S.K. Srivastava, “Some Investigations in Knowledge Representation and Reasoning in Legal Domain”, PhD Thesis, IIT Delhi, New Delhi, 1997.

CJI Calls For Law To Prescribe Mediation As Mandatory First Step For Dispute Resolution

G. Ramesh et al, “Samanantar: The Largest Publicly Available Parallel Corpora Collection for 11 Indic Languages”, 2021. arXiv preprint arXiv:2104.05596.

A. Singh et al, “ASRoIL: a comprehensive survey for automatic speech recognition of Indian languages”, Artificial Intelligence Review, Vol. 53, pp. 3673 –3704, 2020.

S.P. Panda et al, “A survey on speech synthesis techniques in Indian languages”, Multimedia Systems, Vol 26, pp. 453 –478, 2020.

Report of Law Commission of India. Available:

Supreme Court Audio Recording and Transcription Services. Available:

S.K. Srivastava, “Artificial Intelligence: Way Forward for India”, IAES International Journal of Artificial Intelligence, Vol. 7, No. 1, pp. 19 -32, March 2018.

A. Jauhar et al, “Responsible Artificial Intelligence for the Indian Justice System: A Strategy Paper”, Vidhi Centre for Legal Policy, New Delhi, April 2021.

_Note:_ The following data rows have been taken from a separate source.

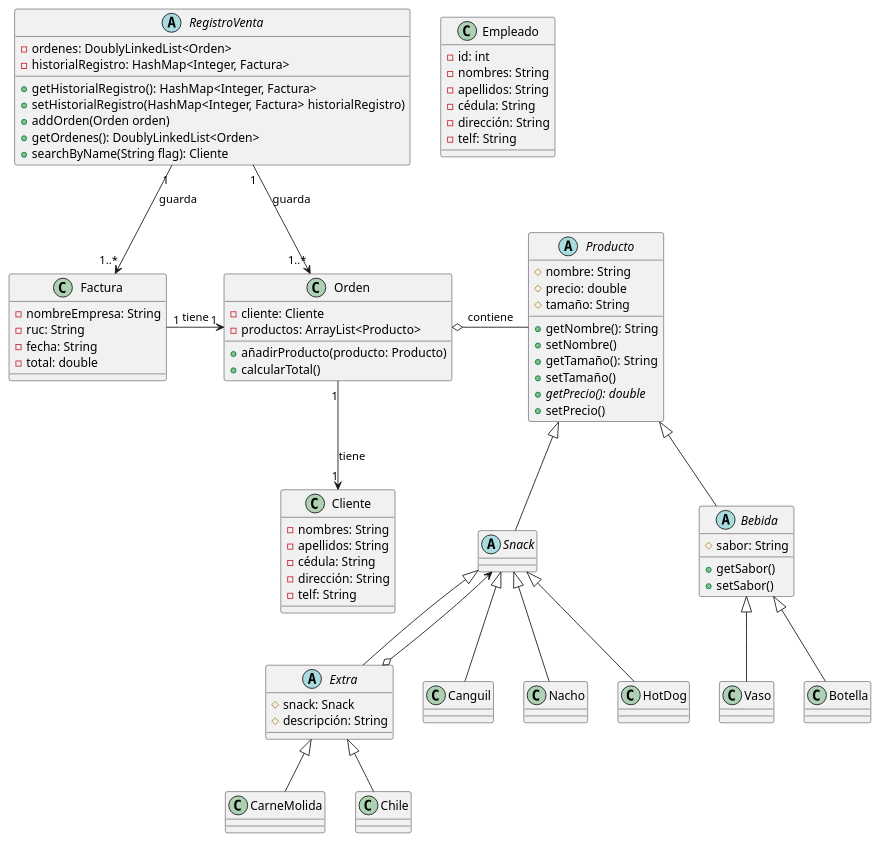
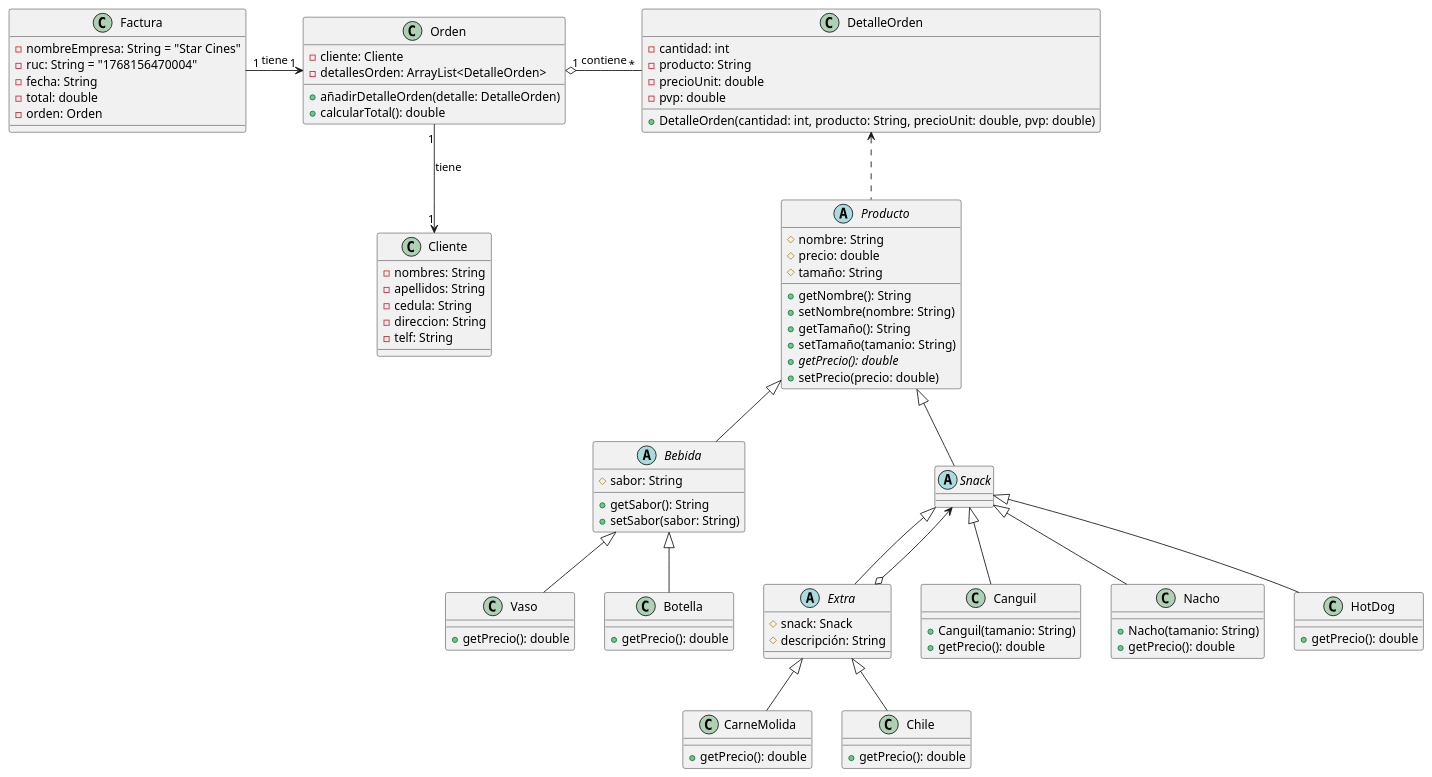
One commit to CroodcekDeep/Sistema-Cine changed the diagram in src/UML/Cinema.puml. Above: the diagram before and after it, drawn with PlantUML.

Commit message:
feat: Update UML Class diagram
Se agregaron todos los métodos y atributos de las clases (algunos comentados) y se modificaron algunas relaciones para que tenga concordancia con la  implementación

```diff
--- a/src/UML/Cinema.puml
+++ b/src/UML/Cinema.puml
@@ -1,134 +1,158 @@
 @startuml
 'https://plantuml.com/class-diagram
-
-abstract class RegistroVenta{
-    -ordenes: DoublyLinkedList<Orden>
-    -historialRegistro: HashMap<Integer, Factura>
-
-    +getHistorialRegistro(): HashMap<Integer, Factura>
-    +setHistorialRegistro(HashMap<Integer, Factura> historialRegistro)
-    +addOrden(Orden orden)
-    +getOrdenes(): DoublyLinkedList<Orden>
-    +searchByName(String flag): Cliente
-}
 
 class Cliente {
     -nombres: String
     -apellidos: String
-    -cédula: String
-    -dirección: String
+    -cedula: String
+    -direccion: String
     -telf: String
-    '+getNombres()
-    '+setNombres()
-    '+getApellidos()
-    '+setApellidos()
-    '+getCédula()
-    '+setCédula()
-    '+getDirección()
-    '+setDirección()
-    '+getTelf()
-    '+setTelf()
-}
-
-class Empleado{
-    -id: int
-    -nombres: String
-    -apellidos: String
-    -cédula: String
-    -dirección: String
-    -telf: String
-    '+getId()
-    '+setId()
-    '+getNombres()
-    '+setNombres()
-    '+getApellidos()
-    '+setApellidos()
-    '+getCédula()
-    '+setCédula()
-    '+getDirección()
-    '+setDirección()
-    '+getTelf()
-    '+setTelf()
+    '+Cliente(nombres: String, apellidos: String, cedula: String, direccion: String, telefono: String)
+    '+getNombres(): String
+    '+setNombres(nombres: String)
+    '+getApellidos(): String
+    '+setApellidos(apellidos: String)
+    '+getCédula(): String
+    '+setCédula(cedula: String)
+    '+getDirección(): String
+    '+setDirección(direccion: String)
+    '+getTelf(): String
+    '+setTelf(telf: String)
+    'toString(): String
 }
 
 class Factura{
-    -nombreEmpresa: String
-    -ruc: String
+    -nombreEmpresa: String = "Star Cines"
+    -ruc: String = "1768156470004"
     -fecha: String
     -total: double
+    -orden: Orden
+    '+Factura(orden: Orden)
+    '+getFecha(): String
+    '+setFecha(fecha: String)
+    '+getTotal(): double
+    '+setTotal(total: double)
+    '+getRuc(): String
+    '+setRuc(ruc: String)
+    '+getOrden(): Orden
+    '+setOrden(orden: Orden)
+    '+getNombreEmpresa(): String
+    '+setNombreEmpresa(nombreEmpresa: String)
+    '+toString(): String
 }
 
 class Orden {
     -cliente: Cliente
-    -productos: ArrayList<Producto>
+    -detallesOrden: ArrayList<DetalleOrden>
+    '+Orden(cliente: Cliente)
+    '+getDetallesOrden(): ArrayList<DetalleOrden>
+    '+setDetallesOrden(detallesOrden: ArrayList<DetalleOrden>)
+    '+getCliente(): Cliente
+    '+setCliente(cliente: Cliente)
+    +añadirDetalleOrden(detalle: DetalleOrden)
+    +calcularTotal(): double
+    '+toString(): String
+}
 
-    +añadirProducto(producto: Producto)
-    +calcularTotal()
+class DetalleOrden {
+    -cantidad: int
+    -producto: String
+    -precioUnit: double
+    -pvp: double
+    +DetalleOrden(cantidad: int, producto: String, precioUnit: double, pvp: double)
+    '+toString(): String
 }
 
 ' Comprar Comida
 abstract class Producto{
     #nombre: String
     #precio: double
     #tamaño: String
 
     +getNombre(): String
-    +setNombre()
+    +setNombre(nombre: String)
     +getTamaño(): String
-    +setTamaño()
+    +setTamaño(tamanio: String)
     +getPrecio(): double {abstract}
-    +setPrecio()
+    +setPrecio(precio: double)
+    '+toString(): String
 }
 
 abstract class Bebida{
     #sabor: String
 
-    +getSabor()
-    +setSabor()
+    +getSabor(): String
+    +setSabor(sabor: String)
 }
 
 abstract class Snack {
 
 }
 
 abstract class Extra{
     #snack: Snack
     #descripción: String
+
+    '+toString(): String
 }
 
 class Canguil{
-    '+precio(): double
+    +Canguil(tamanio: String)
+    +getPrecio(): double
 }
 
 class Nacho{
-    '+precio(): double
+    +Nacho(tamanio: String)
+    +getPrecio(): double
 }
 
 class HotDog{
-    '+precio(): double
+    '+HotDog()
+    +getPrecio(): double
+}
+
+class Vaso {
+    '+Vaso(tamanio: String, sabor: String)
+    +getPrecio(): double
+    '+toString(): String
+}
+
+class Botella {
+    '+Botella(sabor: String)
+    +getPrecio(): double
+    '+toString(): String
+}
+
+class CarneMolida {
+    '+CarneMolida(snack: Snack)
+    +getPrecio(): double
+}
+
+class Chile {
+    '+Chile(snack: Snack)
+    +getPrecio(): double
 }
 
 ' Patrón de Diseño -> Decorator
-Orden o- Producto: contiene
+Orden "1" o- "*" DetalleOrden: contiene
 
 Factura "1"->"1" Orden: tiene
 
 Producto <|-- Snack
 Producto <|-- Bebida
 
 Snack <|-- Extra
 Snack <--o Extra
 Snack <|-- Nacho
 Snack <|-- HotDog
 Snack <|-- Canguil
 Extra <|-- CarneMolida
 Extra <|-- Chile
 
 Bebida <|-- Vaso
 Bebida <|-- Botella
 
+DetalleOrden <.. Producto
+
 Orden "1"-->"1" Cliente: tiene
-RegistroVenta "1"-->"1..*" Orden: guarda
-RegistroVenta "1"-->"1..*" Factura: guarda
-
 @enduml
```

Creative Commons License
This work is licensed under a Creative Commons Attribution 3.0 License.